## EXTRACTED INFORMATION
== == ==
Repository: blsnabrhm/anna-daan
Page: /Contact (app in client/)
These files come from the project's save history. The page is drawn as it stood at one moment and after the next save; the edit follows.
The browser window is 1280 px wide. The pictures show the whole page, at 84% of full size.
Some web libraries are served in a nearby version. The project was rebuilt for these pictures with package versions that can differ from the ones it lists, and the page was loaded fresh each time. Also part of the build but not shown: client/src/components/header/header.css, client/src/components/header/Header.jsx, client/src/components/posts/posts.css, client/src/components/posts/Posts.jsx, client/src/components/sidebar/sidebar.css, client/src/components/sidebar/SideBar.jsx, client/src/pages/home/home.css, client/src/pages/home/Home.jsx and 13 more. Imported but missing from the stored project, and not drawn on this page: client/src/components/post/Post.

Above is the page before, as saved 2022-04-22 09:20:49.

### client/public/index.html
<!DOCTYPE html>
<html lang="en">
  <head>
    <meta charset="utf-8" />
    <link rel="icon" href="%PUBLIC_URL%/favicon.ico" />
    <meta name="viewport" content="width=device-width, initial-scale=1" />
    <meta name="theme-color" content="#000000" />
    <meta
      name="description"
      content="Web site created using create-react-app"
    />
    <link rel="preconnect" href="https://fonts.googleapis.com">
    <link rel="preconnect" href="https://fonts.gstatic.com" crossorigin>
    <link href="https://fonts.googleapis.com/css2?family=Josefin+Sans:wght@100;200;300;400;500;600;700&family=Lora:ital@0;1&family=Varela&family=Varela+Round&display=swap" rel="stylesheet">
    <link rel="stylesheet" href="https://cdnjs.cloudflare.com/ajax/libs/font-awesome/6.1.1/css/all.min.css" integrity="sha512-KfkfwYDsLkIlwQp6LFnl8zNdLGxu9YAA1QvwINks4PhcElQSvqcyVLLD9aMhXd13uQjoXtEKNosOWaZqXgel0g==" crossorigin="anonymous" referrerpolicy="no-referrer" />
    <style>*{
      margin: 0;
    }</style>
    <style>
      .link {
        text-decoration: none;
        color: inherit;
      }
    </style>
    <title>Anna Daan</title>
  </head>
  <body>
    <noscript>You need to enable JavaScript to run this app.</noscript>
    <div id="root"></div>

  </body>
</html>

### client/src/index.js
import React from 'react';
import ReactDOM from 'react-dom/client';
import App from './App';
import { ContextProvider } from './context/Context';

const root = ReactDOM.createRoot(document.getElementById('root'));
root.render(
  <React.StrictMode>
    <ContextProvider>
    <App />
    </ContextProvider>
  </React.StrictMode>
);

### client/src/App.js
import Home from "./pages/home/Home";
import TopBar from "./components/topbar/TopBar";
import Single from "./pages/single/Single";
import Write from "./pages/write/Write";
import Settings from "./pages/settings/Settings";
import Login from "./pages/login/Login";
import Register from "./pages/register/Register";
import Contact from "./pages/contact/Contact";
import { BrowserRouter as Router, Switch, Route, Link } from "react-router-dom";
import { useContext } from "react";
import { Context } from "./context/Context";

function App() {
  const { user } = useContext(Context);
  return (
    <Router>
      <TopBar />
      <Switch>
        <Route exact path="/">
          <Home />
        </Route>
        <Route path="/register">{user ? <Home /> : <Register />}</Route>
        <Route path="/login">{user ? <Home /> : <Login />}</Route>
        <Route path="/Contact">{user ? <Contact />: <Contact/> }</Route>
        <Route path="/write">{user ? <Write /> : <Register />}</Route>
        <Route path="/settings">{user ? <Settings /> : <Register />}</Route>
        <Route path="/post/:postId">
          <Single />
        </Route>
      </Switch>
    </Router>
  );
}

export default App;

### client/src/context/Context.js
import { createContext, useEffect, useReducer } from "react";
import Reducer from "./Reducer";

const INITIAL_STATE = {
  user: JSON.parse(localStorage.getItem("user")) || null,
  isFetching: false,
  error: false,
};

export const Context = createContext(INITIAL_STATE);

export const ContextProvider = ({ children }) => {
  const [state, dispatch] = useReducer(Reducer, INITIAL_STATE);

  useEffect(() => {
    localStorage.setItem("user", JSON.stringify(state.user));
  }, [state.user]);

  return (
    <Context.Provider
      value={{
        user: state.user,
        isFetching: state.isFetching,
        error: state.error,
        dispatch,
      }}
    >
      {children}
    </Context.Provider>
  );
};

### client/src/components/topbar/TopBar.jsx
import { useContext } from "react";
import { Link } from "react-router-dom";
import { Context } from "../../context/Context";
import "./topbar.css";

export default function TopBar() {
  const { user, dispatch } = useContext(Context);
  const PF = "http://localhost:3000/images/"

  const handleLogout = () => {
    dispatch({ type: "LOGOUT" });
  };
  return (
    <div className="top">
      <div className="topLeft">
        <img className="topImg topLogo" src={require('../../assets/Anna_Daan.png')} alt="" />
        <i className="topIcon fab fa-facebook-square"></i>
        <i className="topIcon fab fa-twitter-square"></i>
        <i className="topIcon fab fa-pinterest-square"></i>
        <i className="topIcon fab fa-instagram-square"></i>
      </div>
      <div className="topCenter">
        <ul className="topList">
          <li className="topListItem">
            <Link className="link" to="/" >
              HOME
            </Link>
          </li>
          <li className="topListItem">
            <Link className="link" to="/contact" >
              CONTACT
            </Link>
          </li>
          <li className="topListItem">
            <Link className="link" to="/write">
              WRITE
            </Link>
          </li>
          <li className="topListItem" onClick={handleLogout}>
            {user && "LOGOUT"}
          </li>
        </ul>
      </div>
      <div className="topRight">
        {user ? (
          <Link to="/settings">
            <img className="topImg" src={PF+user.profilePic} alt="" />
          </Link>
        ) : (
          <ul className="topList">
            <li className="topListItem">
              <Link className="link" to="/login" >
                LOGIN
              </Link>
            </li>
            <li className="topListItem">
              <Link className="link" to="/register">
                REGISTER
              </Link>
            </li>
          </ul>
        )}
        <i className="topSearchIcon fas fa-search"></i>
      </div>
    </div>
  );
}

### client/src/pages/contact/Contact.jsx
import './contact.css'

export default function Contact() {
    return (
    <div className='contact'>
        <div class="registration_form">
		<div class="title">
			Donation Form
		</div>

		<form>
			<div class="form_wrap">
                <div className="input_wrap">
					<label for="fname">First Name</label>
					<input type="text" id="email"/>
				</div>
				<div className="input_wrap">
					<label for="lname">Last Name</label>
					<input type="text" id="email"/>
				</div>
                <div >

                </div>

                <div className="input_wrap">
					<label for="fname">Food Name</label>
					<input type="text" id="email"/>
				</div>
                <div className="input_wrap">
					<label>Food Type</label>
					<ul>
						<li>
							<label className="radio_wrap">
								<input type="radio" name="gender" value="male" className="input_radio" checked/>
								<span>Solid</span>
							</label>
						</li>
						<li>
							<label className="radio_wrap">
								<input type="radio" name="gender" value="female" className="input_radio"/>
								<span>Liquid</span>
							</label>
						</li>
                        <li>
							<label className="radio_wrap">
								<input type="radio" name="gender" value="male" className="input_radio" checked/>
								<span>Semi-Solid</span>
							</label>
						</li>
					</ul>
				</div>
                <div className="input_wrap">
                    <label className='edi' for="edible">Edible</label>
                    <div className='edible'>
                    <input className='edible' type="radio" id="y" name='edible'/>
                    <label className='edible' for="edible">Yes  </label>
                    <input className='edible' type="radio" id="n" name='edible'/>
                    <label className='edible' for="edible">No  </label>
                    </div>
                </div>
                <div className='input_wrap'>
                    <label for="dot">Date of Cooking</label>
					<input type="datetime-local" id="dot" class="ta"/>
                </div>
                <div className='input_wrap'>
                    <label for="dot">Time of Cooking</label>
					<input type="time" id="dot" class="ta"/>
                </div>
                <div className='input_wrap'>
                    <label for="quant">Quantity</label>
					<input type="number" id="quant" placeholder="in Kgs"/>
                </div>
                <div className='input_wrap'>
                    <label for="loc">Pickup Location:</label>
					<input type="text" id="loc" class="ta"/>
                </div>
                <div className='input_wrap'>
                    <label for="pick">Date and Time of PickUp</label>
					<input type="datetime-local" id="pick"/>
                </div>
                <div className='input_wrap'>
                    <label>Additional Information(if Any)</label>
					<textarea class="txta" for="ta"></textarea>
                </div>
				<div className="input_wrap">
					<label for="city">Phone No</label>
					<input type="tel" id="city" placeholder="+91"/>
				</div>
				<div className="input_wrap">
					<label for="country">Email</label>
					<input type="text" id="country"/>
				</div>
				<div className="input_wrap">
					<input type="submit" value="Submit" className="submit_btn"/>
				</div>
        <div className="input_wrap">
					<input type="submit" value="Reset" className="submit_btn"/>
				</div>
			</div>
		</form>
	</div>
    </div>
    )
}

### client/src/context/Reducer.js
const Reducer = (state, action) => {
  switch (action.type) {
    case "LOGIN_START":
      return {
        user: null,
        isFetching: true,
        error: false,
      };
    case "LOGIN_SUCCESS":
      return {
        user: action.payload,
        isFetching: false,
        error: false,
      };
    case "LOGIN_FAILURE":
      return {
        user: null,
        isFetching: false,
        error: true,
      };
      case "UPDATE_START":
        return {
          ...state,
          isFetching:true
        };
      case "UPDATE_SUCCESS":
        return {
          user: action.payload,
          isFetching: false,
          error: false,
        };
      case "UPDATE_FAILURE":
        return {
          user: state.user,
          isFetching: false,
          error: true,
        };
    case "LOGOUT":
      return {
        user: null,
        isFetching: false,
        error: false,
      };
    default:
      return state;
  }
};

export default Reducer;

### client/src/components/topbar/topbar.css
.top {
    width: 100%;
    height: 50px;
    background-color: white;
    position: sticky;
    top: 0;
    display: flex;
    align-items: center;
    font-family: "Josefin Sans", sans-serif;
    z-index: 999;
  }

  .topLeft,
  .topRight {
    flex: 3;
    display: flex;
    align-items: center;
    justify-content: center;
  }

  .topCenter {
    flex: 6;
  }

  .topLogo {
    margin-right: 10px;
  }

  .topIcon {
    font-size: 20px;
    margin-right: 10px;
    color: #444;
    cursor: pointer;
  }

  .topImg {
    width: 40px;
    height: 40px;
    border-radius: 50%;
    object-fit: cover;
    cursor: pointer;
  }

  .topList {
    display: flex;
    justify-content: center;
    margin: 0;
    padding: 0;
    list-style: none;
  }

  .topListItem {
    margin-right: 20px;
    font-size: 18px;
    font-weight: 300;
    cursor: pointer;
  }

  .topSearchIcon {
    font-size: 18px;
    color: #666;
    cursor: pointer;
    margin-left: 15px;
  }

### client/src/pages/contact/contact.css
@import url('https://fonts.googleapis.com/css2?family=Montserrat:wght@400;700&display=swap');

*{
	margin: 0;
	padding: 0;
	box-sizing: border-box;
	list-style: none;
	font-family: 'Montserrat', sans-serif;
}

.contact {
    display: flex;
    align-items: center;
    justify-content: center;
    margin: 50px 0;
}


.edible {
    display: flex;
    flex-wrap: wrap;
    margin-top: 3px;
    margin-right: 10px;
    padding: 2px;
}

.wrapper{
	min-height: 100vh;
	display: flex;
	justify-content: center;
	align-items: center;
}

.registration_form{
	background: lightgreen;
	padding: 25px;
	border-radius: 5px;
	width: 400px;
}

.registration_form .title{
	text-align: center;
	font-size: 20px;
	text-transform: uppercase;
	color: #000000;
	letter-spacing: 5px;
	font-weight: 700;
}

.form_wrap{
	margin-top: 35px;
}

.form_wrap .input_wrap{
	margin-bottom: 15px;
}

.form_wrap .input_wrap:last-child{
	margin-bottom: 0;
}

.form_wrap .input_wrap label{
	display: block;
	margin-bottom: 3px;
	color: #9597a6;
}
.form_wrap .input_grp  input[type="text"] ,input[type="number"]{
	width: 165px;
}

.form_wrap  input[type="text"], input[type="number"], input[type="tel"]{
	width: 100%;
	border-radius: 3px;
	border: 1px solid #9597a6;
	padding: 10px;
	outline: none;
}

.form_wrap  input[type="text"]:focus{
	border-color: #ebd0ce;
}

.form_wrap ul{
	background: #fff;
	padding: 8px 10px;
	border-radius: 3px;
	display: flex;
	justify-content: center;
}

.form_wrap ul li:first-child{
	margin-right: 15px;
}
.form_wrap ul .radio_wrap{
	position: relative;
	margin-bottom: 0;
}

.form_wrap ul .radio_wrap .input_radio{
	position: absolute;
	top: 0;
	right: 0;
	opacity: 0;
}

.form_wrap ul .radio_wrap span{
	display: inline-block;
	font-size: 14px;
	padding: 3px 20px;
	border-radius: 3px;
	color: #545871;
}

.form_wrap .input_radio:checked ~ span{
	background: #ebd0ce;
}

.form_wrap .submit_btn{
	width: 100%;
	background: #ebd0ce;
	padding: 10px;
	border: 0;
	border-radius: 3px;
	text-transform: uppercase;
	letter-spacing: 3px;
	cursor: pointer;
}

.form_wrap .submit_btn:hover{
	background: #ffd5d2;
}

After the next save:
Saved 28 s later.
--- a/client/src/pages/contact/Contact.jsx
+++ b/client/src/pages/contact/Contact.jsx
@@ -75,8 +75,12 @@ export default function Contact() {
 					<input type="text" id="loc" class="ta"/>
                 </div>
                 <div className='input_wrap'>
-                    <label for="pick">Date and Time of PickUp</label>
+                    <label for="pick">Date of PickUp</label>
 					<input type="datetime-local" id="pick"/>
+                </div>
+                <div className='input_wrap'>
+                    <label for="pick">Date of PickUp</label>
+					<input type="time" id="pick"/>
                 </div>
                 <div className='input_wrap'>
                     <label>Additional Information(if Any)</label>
== == ==
Look over the material above and report each line holding "root".

## RESULT FOR THIS EXERCISE
    <div id="root"></div>
const root = ReactDOM.createRoot(document.getElementById('root'));
root.render(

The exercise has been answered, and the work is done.